But after he had considered this, an angel of the Lord appeared to him in a dream and said, “Joseph son of David, do not be afraid to take Mary home as your wife, because what is conceived in her is from the Holy Spirit.
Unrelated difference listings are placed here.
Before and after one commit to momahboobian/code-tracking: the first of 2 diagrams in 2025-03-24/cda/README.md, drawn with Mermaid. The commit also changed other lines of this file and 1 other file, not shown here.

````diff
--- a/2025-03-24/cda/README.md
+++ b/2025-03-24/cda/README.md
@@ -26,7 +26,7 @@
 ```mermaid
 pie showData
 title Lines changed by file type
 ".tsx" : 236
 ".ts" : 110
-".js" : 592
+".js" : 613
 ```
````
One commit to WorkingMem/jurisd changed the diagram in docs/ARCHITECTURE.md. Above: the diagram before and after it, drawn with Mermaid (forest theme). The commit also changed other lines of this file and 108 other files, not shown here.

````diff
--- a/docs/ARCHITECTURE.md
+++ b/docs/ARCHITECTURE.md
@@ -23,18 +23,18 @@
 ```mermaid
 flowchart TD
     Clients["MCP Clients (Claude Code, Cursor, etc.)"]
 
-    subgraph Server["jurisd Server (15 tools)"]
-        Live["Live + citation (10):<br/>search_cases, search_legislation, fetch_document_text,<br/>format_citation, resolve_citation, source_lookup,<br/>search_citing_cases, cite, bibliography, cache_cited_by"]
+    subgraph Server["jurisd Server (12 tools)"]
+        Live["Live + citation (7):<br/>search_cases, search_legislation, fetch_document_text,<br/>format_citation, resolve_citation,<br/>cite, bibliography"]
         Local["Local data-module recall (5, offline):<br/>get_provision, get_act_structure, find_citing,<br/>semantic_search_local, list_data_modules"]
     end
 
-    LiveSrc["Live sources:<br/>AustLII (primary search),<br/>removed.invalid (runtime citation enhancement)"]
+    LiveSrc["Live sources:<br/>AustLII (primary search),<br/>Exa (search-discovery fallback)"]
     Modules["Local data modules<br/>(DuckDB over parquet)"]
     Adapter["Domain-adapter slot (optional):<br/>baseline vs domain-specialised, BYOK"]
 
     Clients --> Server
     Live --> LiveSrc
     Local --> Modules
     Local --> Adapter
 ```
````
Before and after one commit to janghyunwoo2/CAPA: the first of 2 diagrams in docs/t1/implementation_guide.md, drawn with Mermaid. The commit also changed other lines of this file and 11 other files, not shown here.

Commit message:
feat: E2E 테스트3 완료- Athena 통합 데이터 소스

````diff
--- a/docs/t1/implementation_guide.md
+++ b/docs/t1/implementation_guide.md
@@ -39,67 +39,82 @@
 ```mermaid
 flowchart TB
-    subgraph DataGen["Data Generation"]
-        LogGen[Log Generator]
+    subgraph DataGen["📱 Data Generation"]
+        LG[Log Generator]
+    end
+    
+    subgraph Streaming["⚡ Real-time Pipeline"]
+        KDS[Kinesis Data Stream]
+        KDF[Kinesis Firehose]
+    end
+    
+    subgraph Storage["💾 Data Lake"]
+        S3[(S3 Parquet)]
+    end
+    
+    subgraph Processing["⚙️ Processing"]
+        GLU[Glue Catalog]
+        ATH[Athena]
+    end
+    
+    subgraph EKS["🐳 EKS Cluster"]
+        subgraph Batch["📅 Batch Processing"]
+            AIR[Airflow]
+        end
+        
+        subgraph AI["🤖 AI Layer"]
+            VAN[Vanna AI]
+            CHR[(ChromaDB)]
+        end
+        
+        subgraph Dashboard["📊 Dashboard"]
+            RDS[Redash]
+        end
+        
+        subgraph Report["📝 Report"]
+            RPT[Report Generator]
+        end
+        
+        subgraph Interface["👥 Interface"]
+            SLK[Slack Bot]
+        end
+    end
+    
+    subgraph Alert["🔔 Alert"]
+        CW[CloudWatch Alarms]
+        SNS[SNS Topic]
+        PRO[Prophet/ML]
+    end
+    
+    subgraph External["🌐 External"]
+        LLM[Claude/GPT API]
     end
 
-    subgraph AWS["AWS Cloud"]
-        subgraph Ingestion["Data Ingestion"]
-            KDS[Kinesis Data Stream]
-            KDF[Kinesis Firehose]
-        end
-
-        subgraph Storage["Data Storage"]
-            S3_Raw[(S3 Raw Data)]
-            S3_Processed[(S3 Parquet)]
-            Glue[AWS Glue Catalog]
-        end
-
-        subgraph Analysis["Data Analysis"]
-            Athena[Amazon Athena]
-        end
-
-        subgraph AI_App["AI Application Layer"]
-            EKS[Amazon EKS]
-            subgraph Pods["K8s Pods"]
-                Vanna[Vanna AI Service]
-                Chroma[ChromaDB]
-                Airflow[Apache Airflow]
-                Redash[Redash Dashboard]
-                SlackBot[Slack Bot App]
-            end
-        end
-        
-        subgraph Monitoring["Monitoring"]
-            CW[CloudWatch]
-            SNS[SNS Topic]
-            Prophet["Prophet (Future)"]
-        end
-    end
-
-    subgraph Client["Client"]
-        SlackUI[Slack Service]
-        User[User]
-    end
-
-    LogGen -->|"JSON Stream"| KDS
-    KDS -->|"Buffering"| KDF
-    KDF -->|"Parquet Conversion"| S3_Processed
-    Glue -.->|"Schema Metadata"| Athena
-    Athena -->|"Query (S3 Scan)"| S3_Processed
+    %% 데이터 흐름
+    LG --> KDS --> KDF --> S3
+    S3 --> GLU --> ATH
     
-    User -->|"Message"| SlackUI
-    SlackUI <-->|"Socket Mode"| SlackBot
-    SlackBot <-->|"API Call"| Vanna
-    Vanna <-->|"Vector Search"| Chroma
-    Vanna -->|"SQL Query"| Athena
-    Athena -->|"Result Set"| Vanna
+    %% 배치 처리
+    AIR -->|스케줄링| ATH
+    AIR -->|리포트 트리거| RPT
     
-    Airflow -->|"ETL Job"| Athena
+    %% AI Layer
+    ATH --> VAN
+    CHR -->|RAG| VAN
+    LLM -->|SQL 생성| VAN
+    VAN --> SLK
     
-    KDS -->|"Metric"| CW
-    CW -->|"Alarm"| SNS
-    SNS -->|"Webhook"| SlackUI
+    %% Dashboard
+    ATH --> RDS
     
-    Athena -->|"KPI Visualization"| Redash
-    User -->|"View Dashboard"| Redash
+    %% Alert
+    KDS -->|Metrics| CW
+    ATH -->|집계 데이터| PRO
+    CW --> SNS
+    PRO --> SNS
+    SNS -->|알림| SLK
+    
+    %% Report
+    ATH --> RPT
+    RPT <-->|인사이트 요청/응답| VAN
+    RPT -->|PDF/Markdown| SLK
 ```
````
She will give birth to a son, and you are to give him the name Jesus, because he will save his people from their sins.”

All this took place to fulfill what the Lord had said through the prophet: “The virgin will conceive and give birth to a son, and they will call him Immanuel” (which means “God with us”).

Galatians 4:4 – But when the set time had fully come, God sent his Son, born of a woman, born under the law,

Hebrews 2:14 – Since the children have flesh and blood, he too shared in their humanity so that by his death he might break the power of him who holds the power of death—that is, the devil—

2 Samuel 7:12-16 – When your days are over and you rest with your ancestors, I will raise up your offspring to succeed you, your own flesh and blood, and I will establish his kingdom. He is the one who will build a house for my Name, and I will establish the throne of his kingdom forever. I will be his father, and he will be my son. When he does wrong, I will punish him with a rod wielded by men, with floggings inflicted by human hands. But my love will never be taken away from him, as I took it away from Saul, whom I removed from before you. Your house and your kingdom will endure forever before me; your throne will be established forever.’”

Psalm 132:11 – The Lord swore an oath to David, a sure oath he will not revoke: “One of your own descendants I will place on your throne.

Matthew 1:1 – This is the genealogy of Jesus the Messiah the son of David, the son of Abraham:

Romans 1:3 – regarding his Son, who as to his earthly life was a descendant of David,

Philippians 2:7 – rather, he made himself nothing by taking the very nature of a servant, being made in human likeness.

Hebrews 2:17 – For this reason he had to be made like them, fully human in every way, in order that he might become a merciful and faithful high priest in service to God, and that he might make atonement for the sins of the people.

Hebrews 4:15 – For we do not have a high priest who is unable to empathize with our weaknesses, but we have one who has been tempted in every way, just as we are—yet he did not sin.

Hebrews 7:26-27 – Such a high priest truly meets our need—one who is holy, blameless, pure, set apart from sinners, exalted above the heavens. Unlike the other high priests, he does not need to offer sacrifices day after day, first for his own sins, and then for the sins of the people. He sacrificed for their sins once for all when he offered himself.



John 14:15-27 "The Holy Spirit"